▶ **Try it**
Word for word, repeat the entries, minus the pictures.
==== Exercise inputs
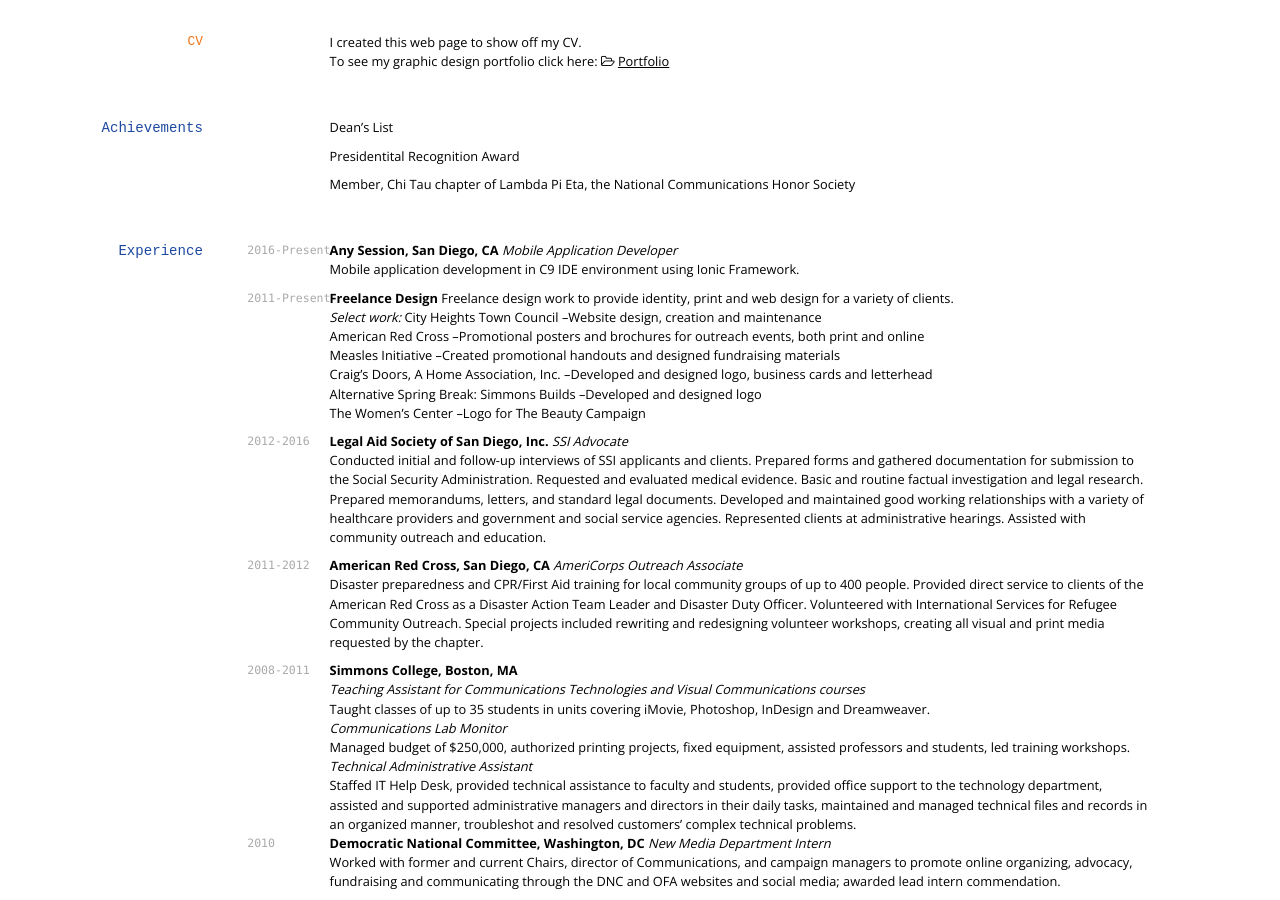
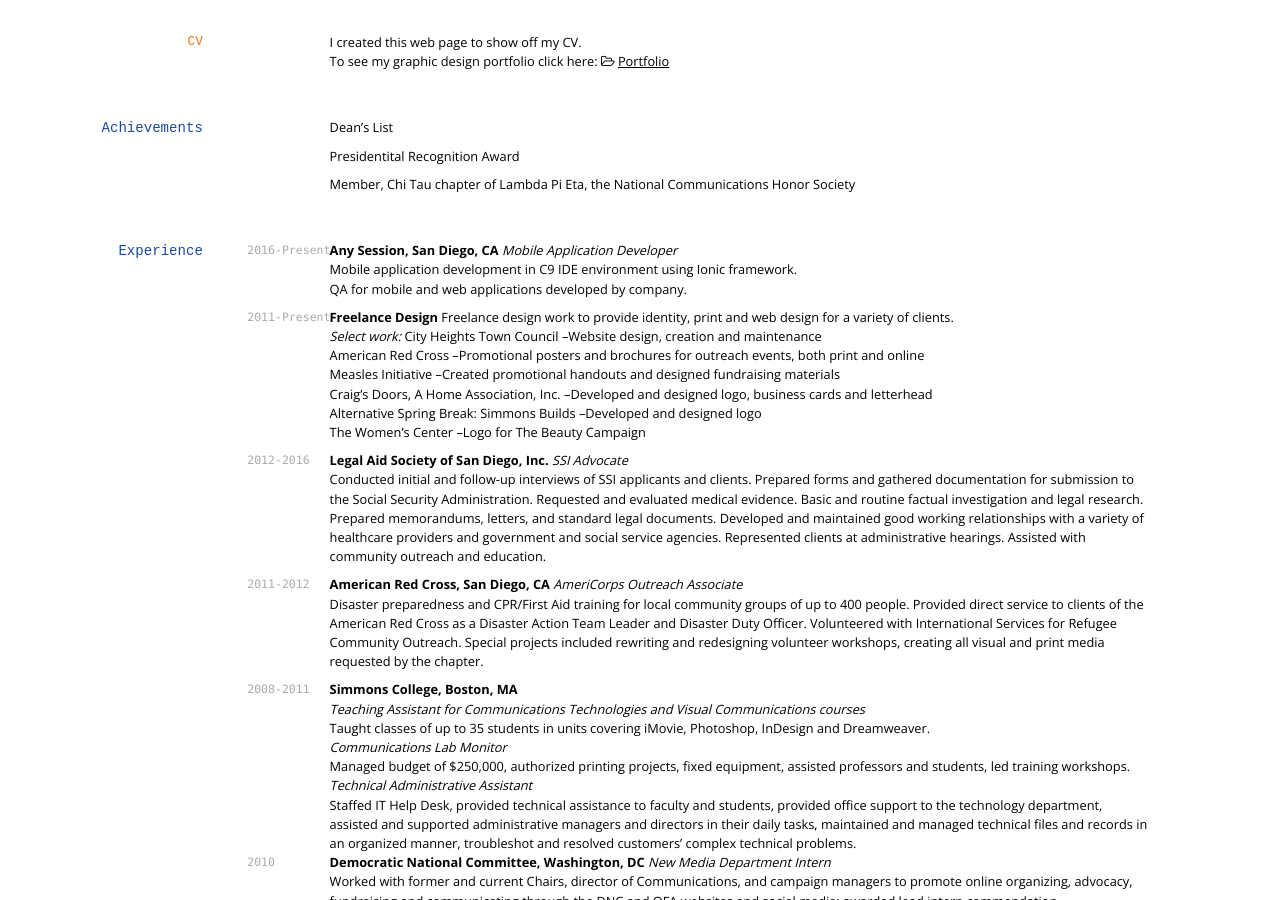
Before and after one commit to anoonan3805/anoonan.github.io, a Jekyll site: the page built from index.md, in a window 1280 px wide and 900 px high, scrolled down 1300 px. Built offline with Jekyll 4.4.1, drawn with Linux system fonts in a browser that asks for light colours; nearby versions of some CDN libraries.

Commit message:
added QA

```diff
--- a/index.md
+++ b/index.md
@@ -115,7 +115,8 @@ Member, Chi Tau chapter of Lambda Pi Eta, the National Communications Honor Soci
 `2016-Present`
 __Any Session, San Diego, CA__
 <em>Mobile Application Developer</em><br>
-Mobile application development in C9 IDE environment using Ionic Framework.
+Mobile application development in C9 IDE environment using Ionic framework.<br>
+QA for mobile and web applications developed by company.
 
 `2011-Present`
 __Freelance Design__
```
Also changed, not shown: 1 other file.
========
▶ **Answer**
Before and after one commit to anoonan3805/anoonan.github.io, a Jekyll site: the page built from index.md, in a window 1280 px wide and 900 px high, scrolled down 1300 px. Built offline with Jekyll 4.4.1, drawn with Linux system fonts in a browser that asks for light colours; nearby versions of some CDN libraries.

Commit message:
added QA

```diff
--- a/index.md
+++ b/index.md
@@ -115,7 +115,8 @@ Member, Chi Tau chapter of Lambda Pi Eta, the National Communications Honor Soci
 `2016-Present`
 __Any Session, San Diego, CA__
 <em>Mobile Application Developer</em><br>
-Mobile application development in C9 IDE environment using Ionic Framework.
+Mobile application development in C9 IDE environment using Ionic framework.<br>
+QA for mobile and web applications developed by company.
 
 `2011-Present`
 __Freelance Design__
```
Also changed, not shown: 1 other file.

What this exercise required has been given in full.